Assignment:
Output every line below as it stands, dropping only the images.

Source records:

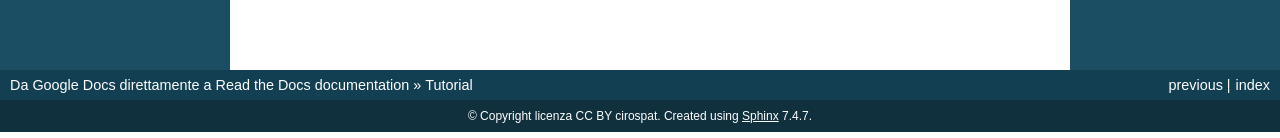
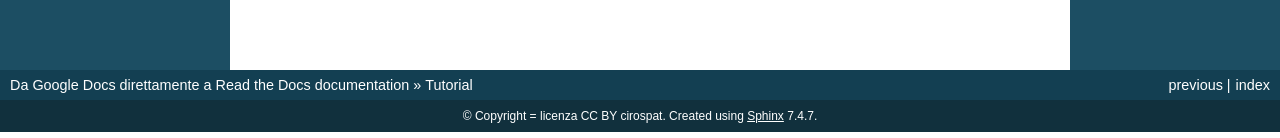
Before and after one commit to cirospat/rtd-schematipo, a Sphinx documentation site: the page built from docs/Tutorial.rst, in a window 1280 px wide. Shown: the part 759-897 px from the top of the page. Built offline with Sphinx 7.4.7, drawn with Linux system fonts in a browser that asks for light colours; comment, search, counter and statistics services are not loaded.

```diff
--- a/docs/conf.py
+++ b/docs/conf.py
@@ -14,7 +14,7 @@ __version__ = '1.0'
 source_suffix = '.rst'
 master_doc = 'index'
 project = 'Da Google Docs direttamente a Read the Docs'
-copyright = 'licenza CC BY cirospat'
+copyright = '= licenza CC BY cirospat'
 
 # The name of the Pygments (syntax highlighting) style to use.
 pygments_style = 'sphinx'
```
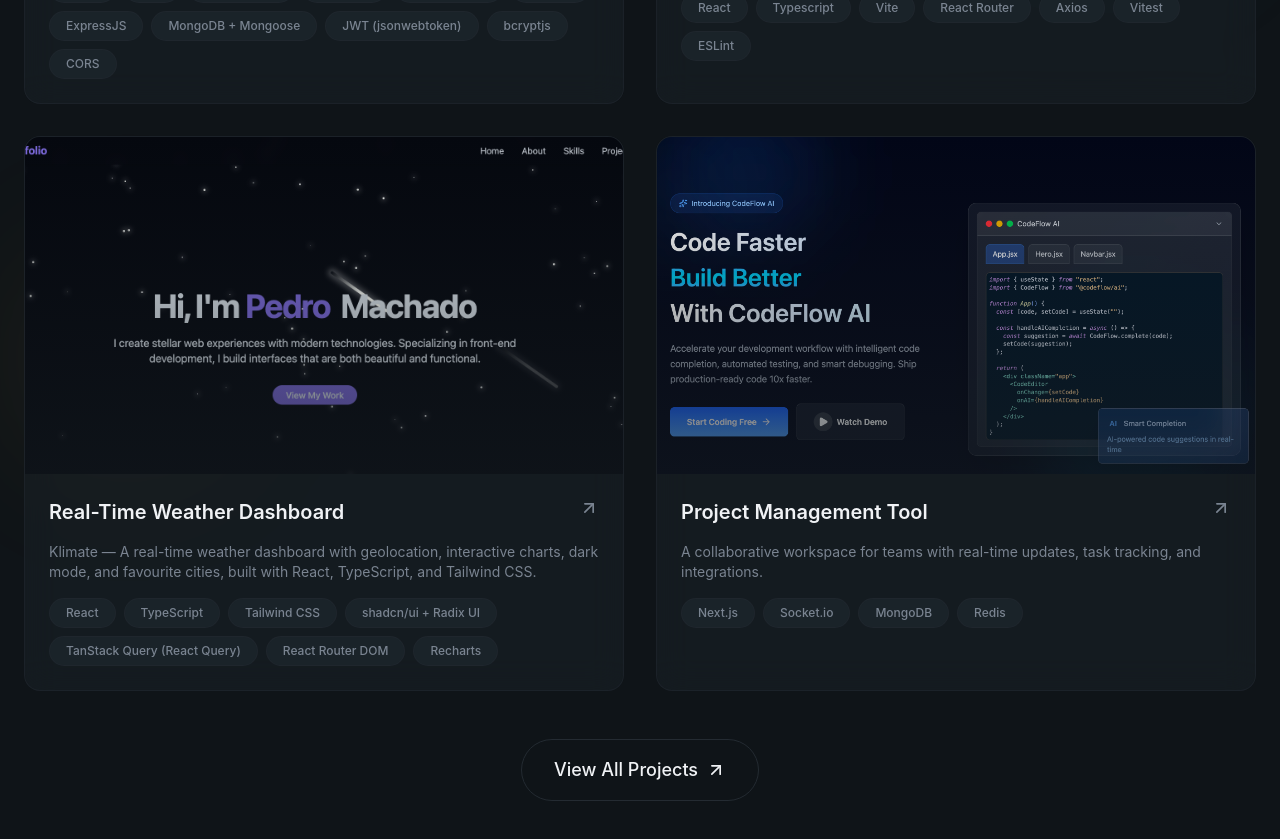
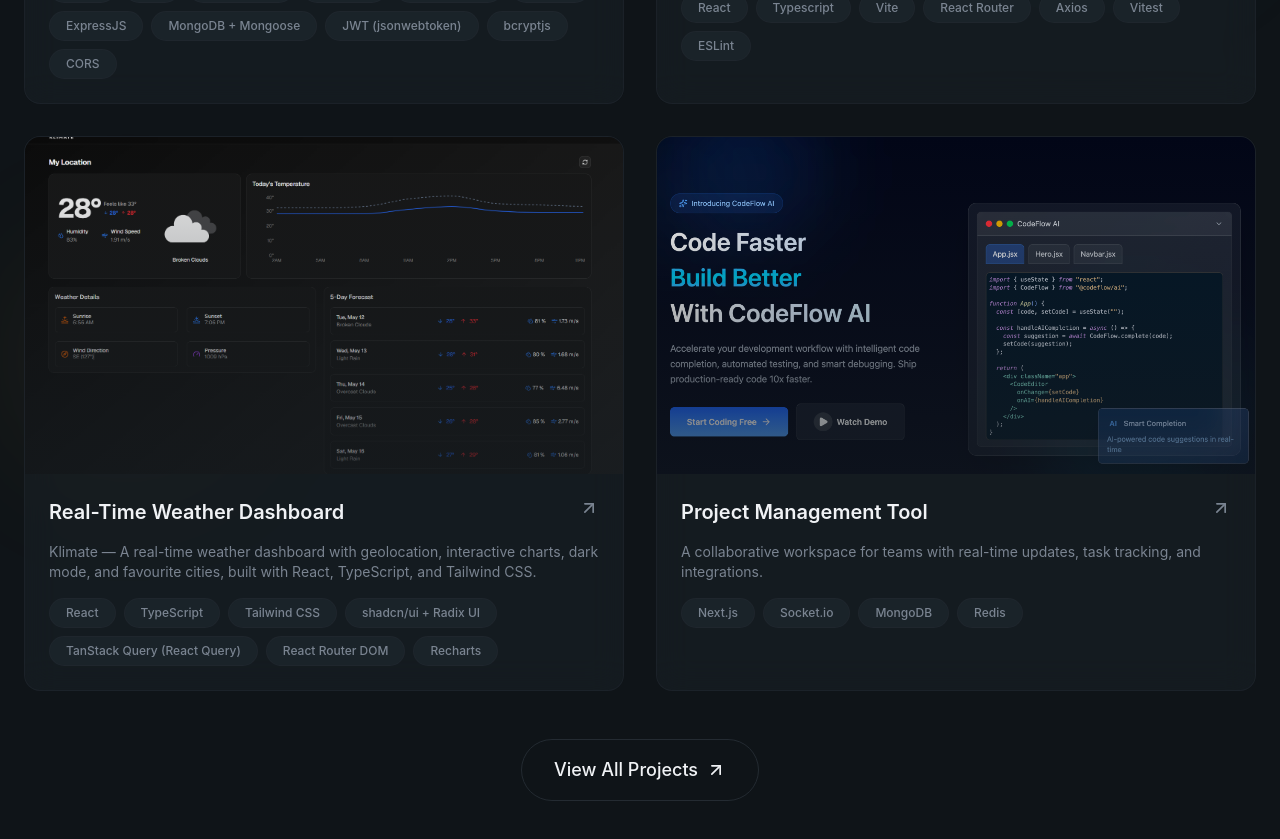
Before and after one commit to deepshikava/dev-personal-portfolio, a React (Vite) app: page / in a window 1280 px wide. Shown: the part 4695-5534 px from the top of the page. Built offline with nearby package versions, Linux system fonts and the light colour scheme.

Commit message:
added weather-dashboard project image

```diff
--- a/src/sections/Projects.jsx
+++ b/src/sections/Projects.jsx
@@ -44,7 +44,7 @@ const projects = [
     title: "Real-Time Weather Dashboard",
     description:
       "Klimate — A real-time weather dashboard with geolocation, interactive charts, dark mode, and favourite cities, built with React, TypeScript, and Tailwind CSS.",
-    image: "/projects/project3.png",
+    image: "/projects/weather-dashboard.png",
     tags: [
       "React",
       "TypeScript",
```
Also changed, not shown: public/projects/project3.png (deleted), public/projects/weather-dashboard.png (added).
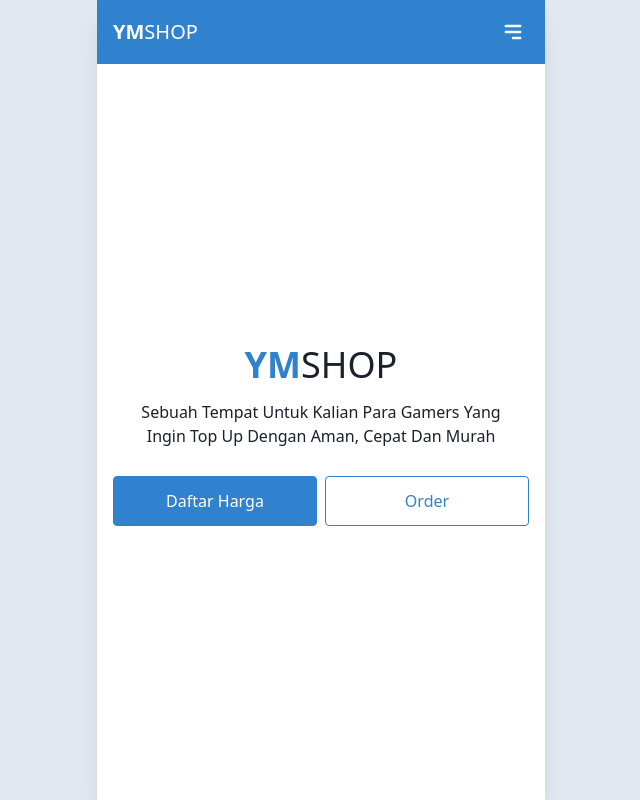
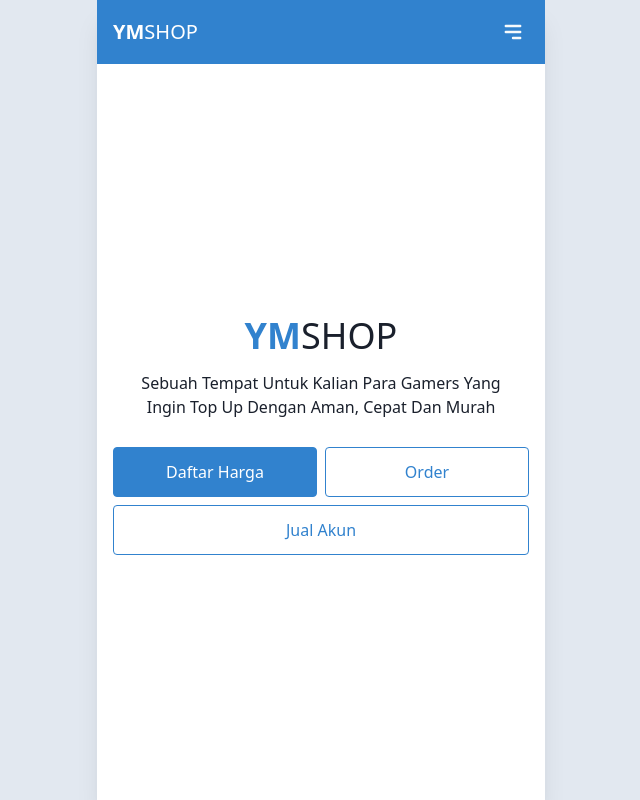
Before and after one commit to ymshop/v2, a Nuxt app: page / in a window 1280 px wide. Shown: the whole page, without its empty margins (319-959 px from the left). Built offline with nearby package versions, Linux system fonts and the light colour scheme.

Commit message:
add button 'Jual Akun'

```diff
--- a/pages/index.vue
+++ b/pages/index.vue
@@ -10,15 +10,19 @@
       <span class="font-medium">Gamers</span> Yang Ingin
       <span class="font-medium">Top Up</span> Dengan Aman, Cepat Dan Murah
     </p>
-    <div class="flex w-full pt-5 space-x-2">
+    <div class="grid w-full grid-cols-12 gap-2 pt-5">
       <n-link
         to="/daftar-harga"
-        class="w-full py-3 text-center text-white transition-colors duration-200 bg-blue-600 border border-blue-600 rounded hover:bg-blue-600 hover:text-white"
+        class="w-full col-span-6 py-3 text-center text-white transition-colors duration-200 bg-blue-600 border border-blue-600 rounded hover:bg-blue-600 hover:text-white"
       >Daftar Harga</n-link>
       <n-link
         to="/order"
-        class="w-full py-3 text-center text-blue-600 transition-colors duration-200 border border-blue-600 rounded hover:bg-blue-600 hover:text-white"
+        class="w-full col-span-6 py-3 text-center text-blue-600 transition-colors duration-200 border border-blue-600 rounded hover:bg-blue-600 hover:text-white"
       >Order</n-link>
+      <n-link
+        to="/jual-akun"
+        class="w-full col-span-12 py-3 text-center text-blue-600 transition-colors duration-200 border border-blue-600 rounded hover:bg-blue-600 hover:text-white"
+      >Jual Akun</n-link>
     </div>
   </div>
 </template>
```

Response:
Before and after one commit to cirospat/rtd-schematipo, a Sphinx documentation site: the page built from docs/Tutorial.rst, in a window 1280 px wide. Shown: the part 759-897 px from the top of the page. Built offline with Sphinx 7.4.7, drawn with Linux system fonts in a browser that asks for light colours; comment, search, counter and statistics services are not loaded.

```diff
--- a/docs/conf.py
+++ b/docs/conf.py
@@ -14,7 +14,7 @@ __version__ = '1.0'
 source_suffix = '.rst'
 master_doc = 'index'
 project = 'Da Google Docs direttamente a Read the Docs'
-copyright = 'licenza CC BY cirospat'
+copyright = '= licenza CC BY cirospat'
 
 # The name of the Pygments (syntax highlighting) style to use.
 pygments_style = 'sphinx'
```
Before and after one commit to deepshikava/dev-personal-portfolio, a React (Vite) app: page / in a window 1280 px wide. Shown: the part 4695-5534 px from the top of the page. Built offline with nearby package versions, Linux system fonts and the light colour scheme.

Commit message:
added weather-dashboard project image

```diff
--- a/src/sections/Projects.jsx
+++ b/src/sections/Projects.jsx
@@ -44,7 +44,7 @@ const projects = [
     title: "Real-Time Weather Dashboard",
     description:
       "Klimate — A real-time weather dashboard with geolocation, interactive charts, dark mode, and favourite cities, built with React, TypeScript, and Tailwind CSS.",
-    image: "/projects/project3.png",
+    image: "/projects/weather-dashboard.png",
     tags: [
       "React",
       "TypeScript",
```
Also changed, not shown: public/projects/project3.png (deleted), public/projects/weather-dashboard.png (added).
Before and after one commit to ymshop/v2, a Nuxt app: page / in a window 1280 px wide. Shown: the whole page, without its empty margins (319-959 px from the left). Built offline with nearby package versions, Linux system fonts and the light colour scheme.

Commit message:
add button 'Jual Akun'

```diff
--- a/pages/index.vue
+++ b/pages/index.vue
@@ -10,15 +10,19 @@
       <span class="font-medium">Gamers</span> Yang Ingin
       <span class="font-medium">Top Up</span> Dengan Aman, Cepat Dan Murah
     </p>
-    <div class="flex w-full pt-5 space-x-2">
+    <div class="grid w-full grid-cols-12 gap-2 pt-5">
       <n-link
         to="/daftar-harga"
-        class="w-full py-3 text-center text-white transition-colors duration-200 bg-blue-600 border border-blue-600 rounded hover:bg-blue-600 hover:text-white"
+        class="w-full col-span-6 py-3 text-center text-white transition-colors duration-200 bg-blue-600 border border-blue-600 rounded hover:bg-blue-600 hover:text-white"
       >Daftar Harga</n-link>
       <n-link
         to="/order"
-        class="w-full py-3 text-center text-blue-600 transition-colors duration-200 border border-blue-600 rounded hover:bg-blue-600 hover:text-white"
+        class="w-full col-span-6 py-3 text-center text-blue-600 transition-colors duration-200 border border-blue-600 rounded hover:bg-blue-600 hover:text-white"
       >Order</n-link>
+      <n-link
+        to="/jual-akun"
+        class="w-full col-span-12 py-3 text-center text-blue-600 transition-colors duration-200 border border-blue-600 rounded hover:bg-blue-600 hover:text-white"
+      >Jual Akun</n-link>
     </div>
   </div>
 </template>
```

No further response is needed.